Nick Cave reflects on an industry built on musicians “stealing”
As Nick Cave again takes to his keyboard to share another response for his Red Hand Files, the Aussie singer was this time reflecting on an industry built on the back of “stealing” each other’s work.
Cave, who recently shared a brilliant cover of T. Rex’s ‘Cosmic Dancer’, was asked about Rising Signs’ claim that a song by Cave and Warren Ellis project Grinderman was incredibly similar to theirs. The singer handles the question with typical grace and honesty.
The song in question, ‘Palaces of Montezuma’ saw Rising Signs make the claim that Cave and Grinderman had perhaps stolen some moments from their song ‘Grey Man’ and whether or not truly “original music” can even be written.
After hearing the claim Vave admitted to semi-confronting his friend and collaborator Warren Ellis. “So, I phoned Warren, who is in lockdown in his studio in Paris, and asked him outright —
“Did you steal ‘Palaces of Montezuma’ from Rising Signs?”
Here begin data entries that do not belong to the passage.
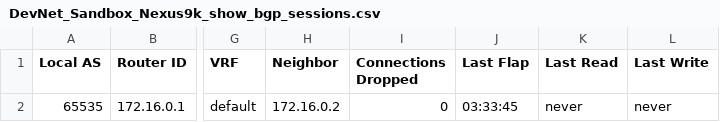
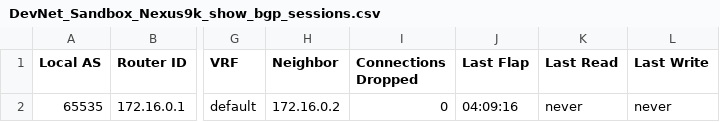
Before and after one commit to msiegy/magic_carpet, a CSV file: Cave_of_Wonders/Cisco/DevNet_Sandbox/Show_BGP_Sessions/DevNet_Sandbox_Nexus9k_show_bgp_sessions.csv, drawn as a sheet; only a part is shown, gaps mark what is left out; the diff names each change by its address in the sheet, - before the commit and + after, or states it on an @@ line.

Commit message:
show ip bgp sessions netgraph

```diff
--- a/Cave_of_Wonders/Cisco/DevNet_Sandbox/Show_BGP_Sessions/DevNet_Sandbox_Nexus9k_show_bgp_sessions.csv
+++ b/Cave_of_Wonders/Cisco/DevNet_Sandbox/Show_BGP_Sessions/DevNet_Sandbox_Nexus9k_show_bgp_sessions.csv
-J2 (Last Flap): 03:33:45
+J2 (Last Flap): 04:09:16
```
Also changed, not shown: Cave_of_Wonders/Cisco/DevNet_Sandbox/Show_IP_OSPF/DevNet_Sandbox_Nexus9k_show_ip_ospf.csv, Cave_of_Wonders/Cisco/DevNet_Sandbox/Show_IP_Route/DevNet_Sandbox_Nexus9k_show_ip_route.csv, 45 other files.
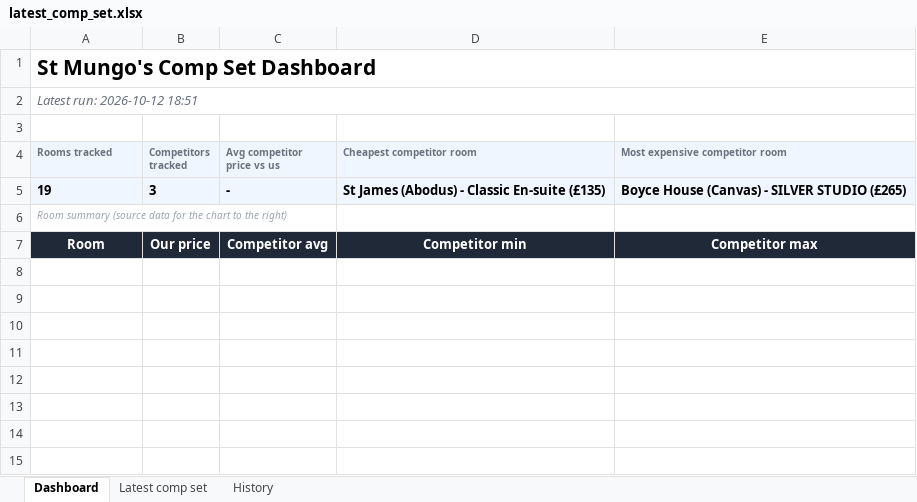
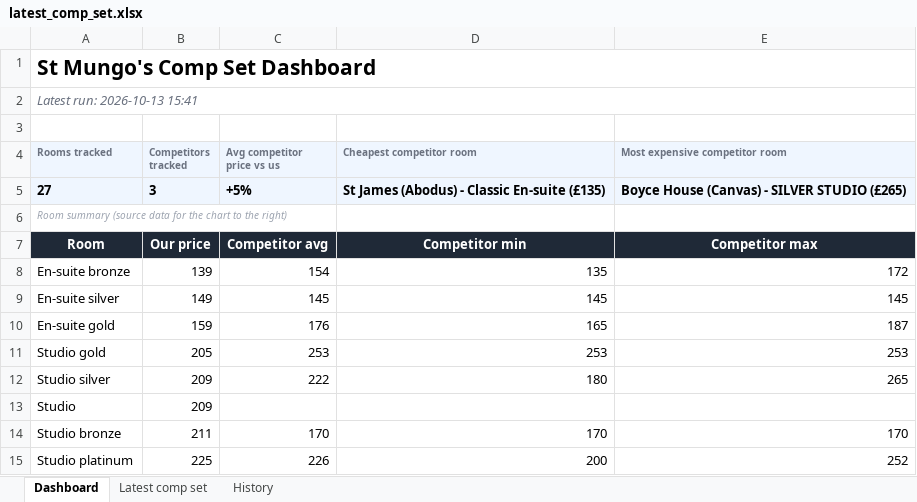
Before and after one commit to markAitcheson/St-Mungo-s, an Excel workbook: data/latest_comp_set.xlsx, sheet Dashboard, drawn as a sheet; values as stored, in another font and other column widths than the file's, no borders; charts and pictures not drawn; the diff names each change by its address in the sheet, - before the commit and + after, or states it on an @@ line.

```diff
--- a/data/latest_comp_set.xlsx (sheet Dashboard)
+++ b/data/latest_comp_set.xlsx (sheet Dashboard)
-A2 (Rooms tracked): Latest run: 2026-10-12 18:51
+A2 (Rooms tracked): Latest run: 2026-10-13 15:41
-A5 (Rooms tracked): 19
+A5 (Rooms tracked): 27
-C5 (Avg competitor price vs us): -
+C5 (Avg competitor price vs us): +5%
+row 8: En-suite bronze | 139 | 154 | 135 | 172
+row 9: En-suite silver | 149 | 145 | 145 | 145
+row 10: En-suite gold | 159 | 176 | 165 | 187
+row 11: Studio gold | 205 | 253 | 253 | 253
+row 12: Studio silver | 209 | 222 | 180 | 265
+row 13: Studio | 209
+row 14: Studio bronze | 211 | 170 | 170 | 170
+row 15: Studio platinum | 225 | 226 | 200 | 252
```
Also changed, not shown: sheet History, sheet Latest comp set, charts or pictures, 1 other file.
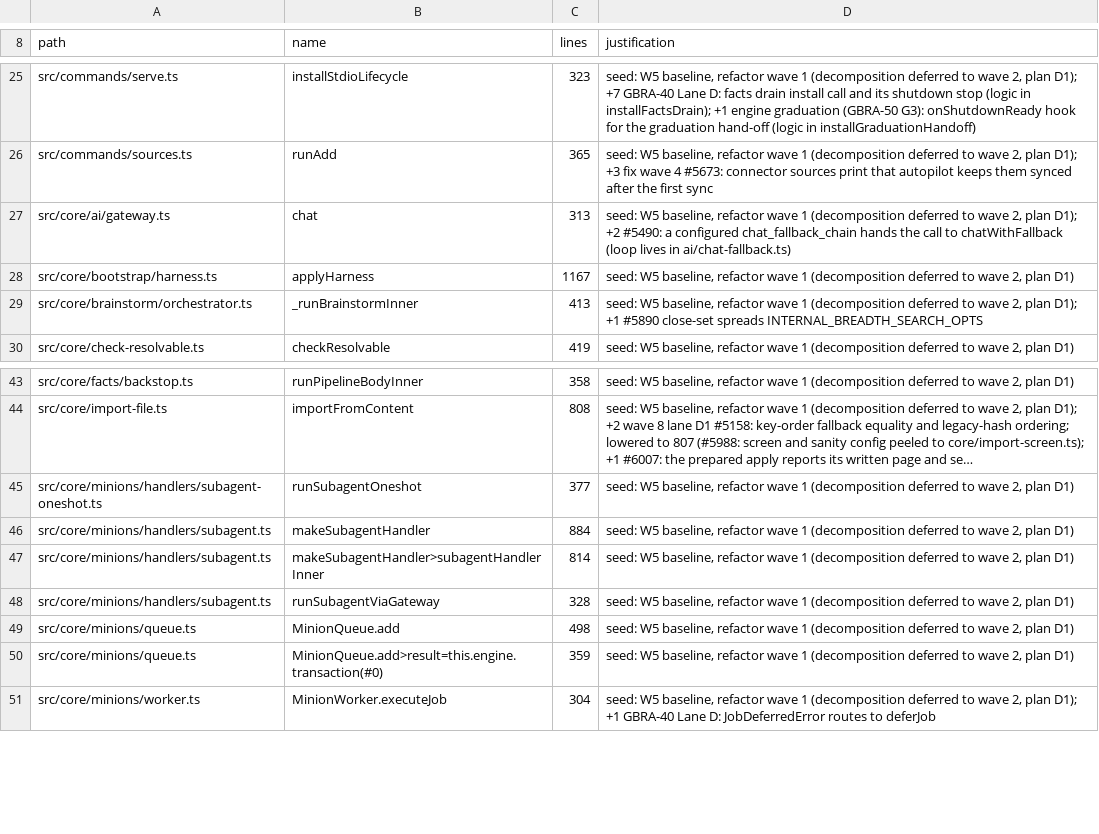
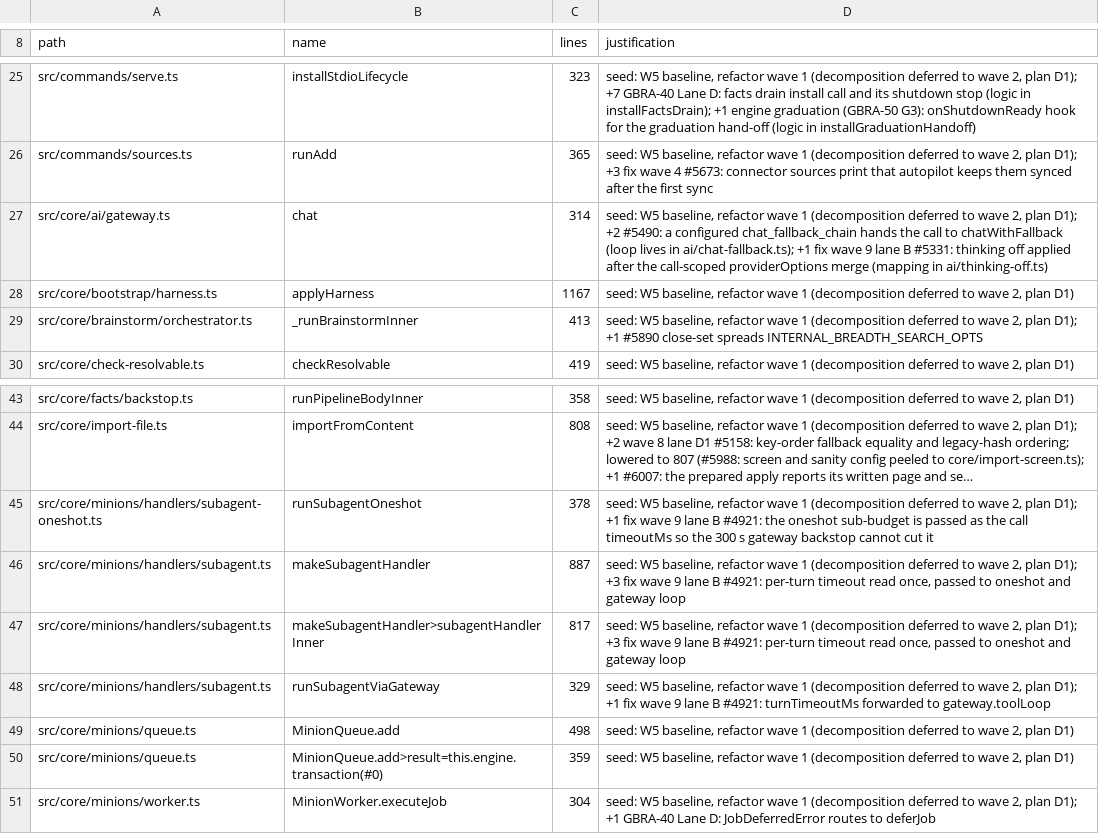
Before and after one commit to BeatusMomentum/gbrain, a TSV file: scripts/function-size-baseline.tsv, drawn as a sheet; only a part is shown, gaps mark what is left out; long unchanged cells end in …; the diff names each change by its address in the sheet, - before the commit and + after, or states it on an @@ line.

Commit message:
chore(lane-b): size ratchets and export golden for fix wave 9 lane B
Raises the module/function size ceilings the lane's interface fields and
call-site plumbing need (justified per row) and regenerates the .d.ts export
golden: ChatOpts gains the optional thinking and timeoutMs members and
ToolLoopOpts the optional turnTimeoutMs member, additive for existing callers.

```diff
--- a/scripts/function-size-baseline.tsv
+++ b/scripts/function-size-baseline.tsv
-C27 (lines): 313
+C27 (lines): 314
-D27 (justification): …lives in ai/chat-fallback.ts)
+D27 (justification): …lives in ai/chat-fallback.ts); +1 fix wave 9 lane B #5331: thinking off applied after the call-scoped providerOptions merge (mapping in ai/thinking-off.ts)
-C45 (lines): 377
+C45 (lines): 378
-D45 (justification): …2, plan D1)
+D45 (justification): …2, plan D1); +1 fix wave 9 lane B #4921: the oneshot sub-budget is passed as the call timeoutMs so the 300 s gateway backstop cannot cut it
-C46 (lines): 884
+C46 (lines): 887
-D46:D47 (justification): …2, plan D1)
+D46:D47 (justification): …2, plan D1); +3 fix wave 9 lane B #4921: per-turn timeout read once, passed to oneshot and gateway loop
-C47 (lines): 814
+C47 (lines): 817
-C48 (lines): 328
+C48 (lines): 329
-D48 (justification): …2, plan D1)
+D48 (justification): …2, plan D1); +1 fix wave 9 lane B #4921: turnTimeoutMs forwarded to gateway.toolLoop
```
Also changed, not shown: scripts/module-size-limits.tsv, 5 other files.
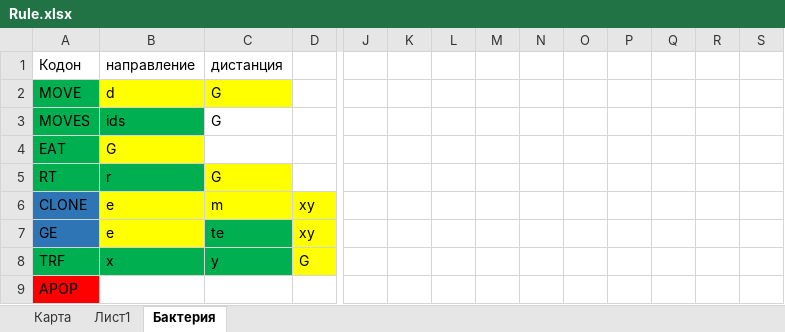
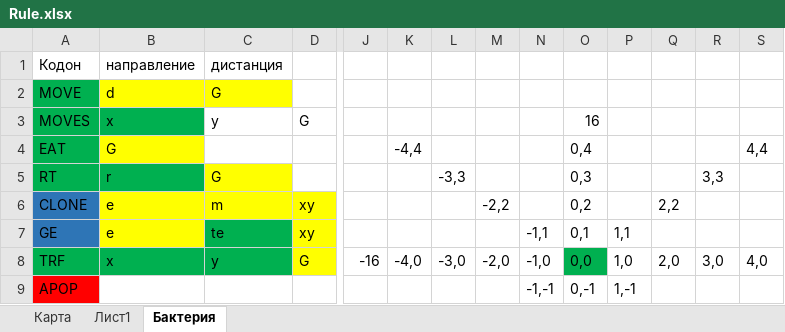
Before and after one commit to AndrewDvizhok/genetic, an Excel workbook: doc/Rule.xlsx, sheet Бактерия, drawn as a sheet; only a part is shown, gaps mark what is left out; values as stored, in another font and other column widths than the file's, no borders; the diff covers the shown part only; the diff names each change by its address in the sheet, - before the commit and + after, or states it on an @@ line.

```diff
--- a/doc/Rule.xlsx (sheet Бактерия)
+++ b/doc/Rule.xlsx (sheet Бактерия)
-B3: ids
+B3: x
-C3: G
+C3: y
-D3: (empty)
+D3: G
-O3: (empty)
+O3: 16
-K4: (empty)
+K4: -4,4
-O4: (empty)
+O4: 0,4
-S4: (empty)
+S4: 4,4
-L5: (empty)
+L5: -3,3
-O5: (empty)
+O5: 0,3
-R5: (empty)
+R5: 3,3
-M6: (empty)
+M6: -2,2
-O6: (empty)
+O6: 0,2
-Q6: (empty)
+Q6: 2,2
-N7: (empty)
+N7: -1,1
-O7: (empty)
+O7: 0,1
-P7: (empty)
+P7: 1,1
-J8: (empty)
+J8: -16
-K8: (empty)
+K8: -4,0
-L8: (empty)
+L8: -3,0
-M8: (empty)
+M8: -2,0
-N8: (empty)
+N8: -1,0
-O8: (empty)
+O8: 0,0
-O8 fill: none
+O8 fill: #00B050
-P8: (empty)
+P8: 1,0
-Q8: (empty)
+Q8: 2,0
-R8: (empty)
+R8: 3,0
-S8: (empty)
+S8: 4,0
-N9: (empty)
+N9: -1,-1
-O9: (empty)
+O9: 0,-1
-P9: (empty)
+P9: 1,-1
```
Also changed, not shown: 10 edited cells elsewhere in this sheet, 5 other files.
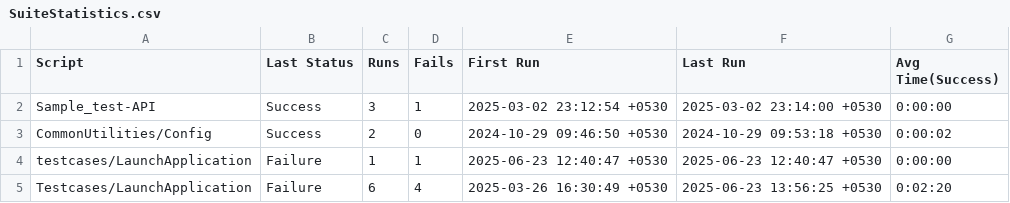
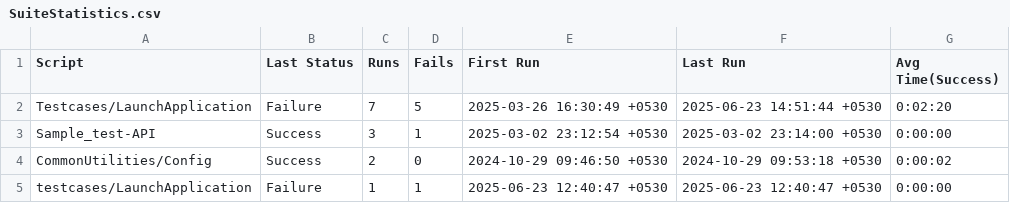
Before and after one commit to sudheekshaIdeabytes/EggplantTestinglocal, a CSV file: CommonforAll.suite/Results/SuiteStatistics.csv, drawn as a sheet; removed rows and columns are numbered as before the commit, all else as after; the diff names each change by its address in the sheet, - before the commit and + after, or states it on an @@ line.

```diff
--- a/CommonforAll.suite/Results/SuiteStatistics.csv
+++ b/CommonforAll.suite/Results/SuiteStatistics.csv
+row 2: Testcases/LaunchApplication | Failure | 7 | 5 | 2025-03-26 16:30:49 +0530 | 2025-06-23 14:51:44 +0530 | 0:02:20
-row 5: Testcases/LaunchApplication | Failure | 6 | 4 | 2025-03-26 16:30:49 +0530 | 2025-06-23 13:56:25 +0530 | 0:02:20
```
Also changed, not shown: CommonforAll.suite/Results/Testcases/LaunchApplication/RunHistory.csv, 4 other files.
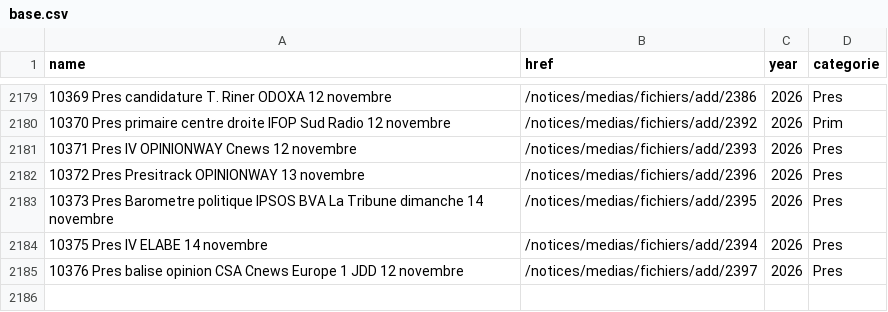
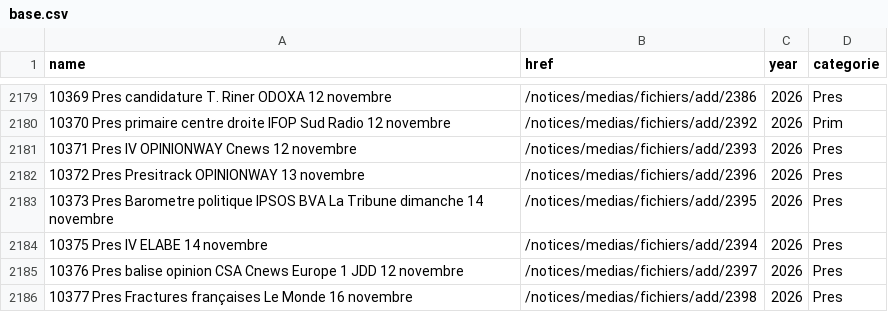
Before and after one commit to EnzoSim/sondages-commission-index, a CSV file: base.csv, drawn as a sheet; only a part is shown, gaps mark what is left out.

```diff
--- a/base.csv
+++ b/base.csv
@@ -2185 +2185,2 @@ name,href,year,categorie
 10376 Pres balise opinion CSA Cnews Europe 1 JDD 12 novembre,/notices/medias/fichiers/add/2397,2026,Pres
+10377 Pres Fractures françaises Le Monde 16 novembre,/notices/medias/fichiers/add/2398,2026,Pres
```
Also changed, not shown: files.csv, notices_catalog.csv, 2 other files.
“Fuck, no!” he says, “I stole it from The Laughing Clowns.”
Cave continued, “The great beauty of contemporary music, and what gives it its edge and vitality, is its devil-may-care attitude toward appropriation — everybody is grabbing stuff from everybody else, all the time,” Cave wrote. “It’s a feeding frenzy of borrowed ideas that goes toward the advancement of rock music — the great artistic experiment of our era.”
“Plagiarism is an ugly word for what, in rock and roll, is a natural and necessary — even admirable — tendency, and that is to steal.” Cave’s words are erudite and succinct, “Theft is the engine of progress, and should be encouraged, even celebrated, provided the stolen idea has been advanced in some way.”
Cave, however, did offer “a word of caution, if you steal an idea and demean or diminish it, you are committing a dire crime for which you will pay a terrible price — whatever talents you may have will, in time, abandon you. If you steal, you must honour the action, further the idea, or be damned.”